Supplied records Start Marker

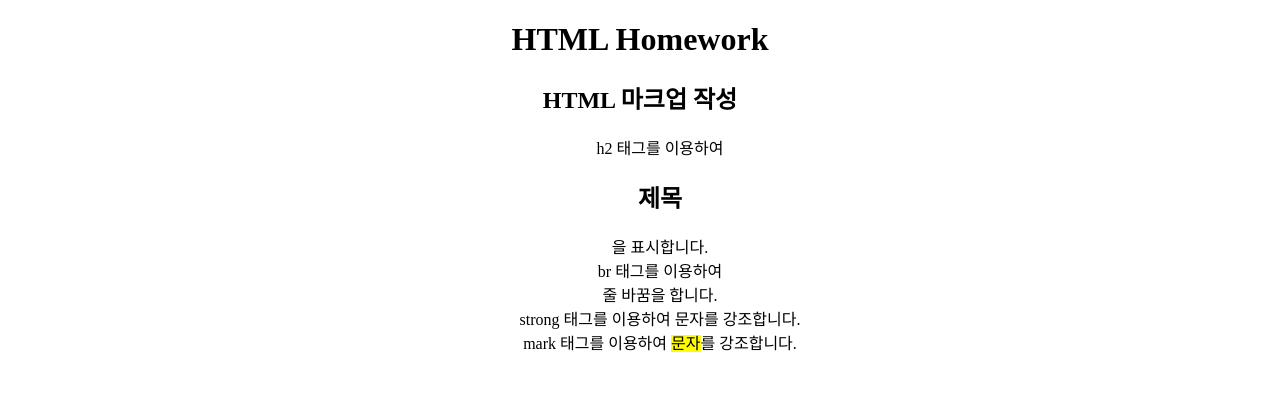
Repository: Cheol-Cheol/KOSA
Page: Kcc_web/Html/WebContent/mission/homework.html
These files come from the project's save history. The page is drawn as it stood at one moment and after a run of saves; the edit follows.
The browser window is 1280 px wide. The pictures show the whole page.

Above is the page before, as saved 2024-07-08 10:44:44.

After the next 2 saves:
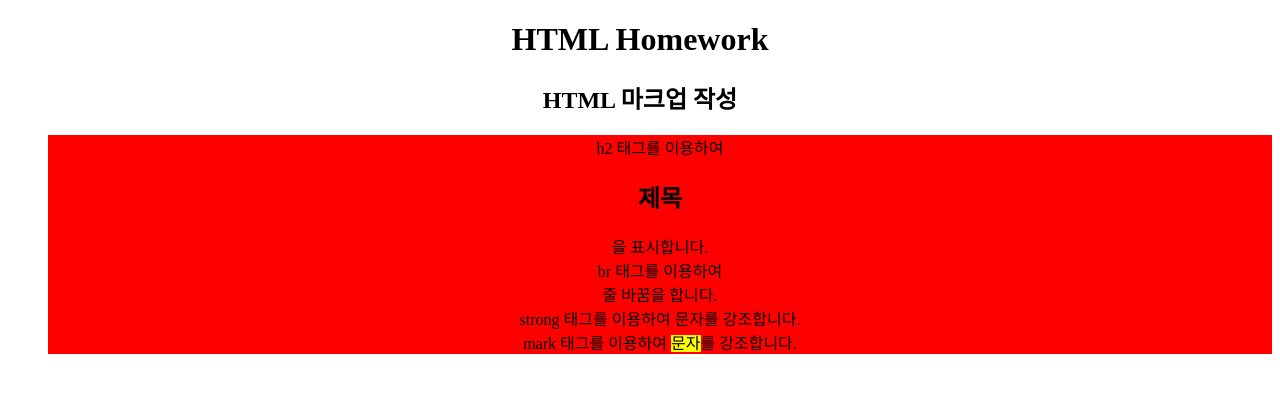
The 2 saves are shown as one change because they came seconds apart.
The last was saved 26 s later.
--- a/Kcc_web/Html/WebContent/mission/homework.html
+++ b/Kcc_web/Html/WebContent/mission/homework.html
@@ -7,6 +7,10 @@
 <style>
 ul {
 	list-style-type: none;
+}
+
+li {
+	background-color: red;
 }
 </style>
 </head>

Supplied records End Marker

The problem: Across the whole listing above, report each line that includes "WebContent".

Exercise solution:
Page: Kcc_web/Html/WebContent/mission/homework.html
--- a/Kcc_web/Html/WebContent/mission/homework.html
+++ b/Kcc_web/Html/WebContent/mission/homework.html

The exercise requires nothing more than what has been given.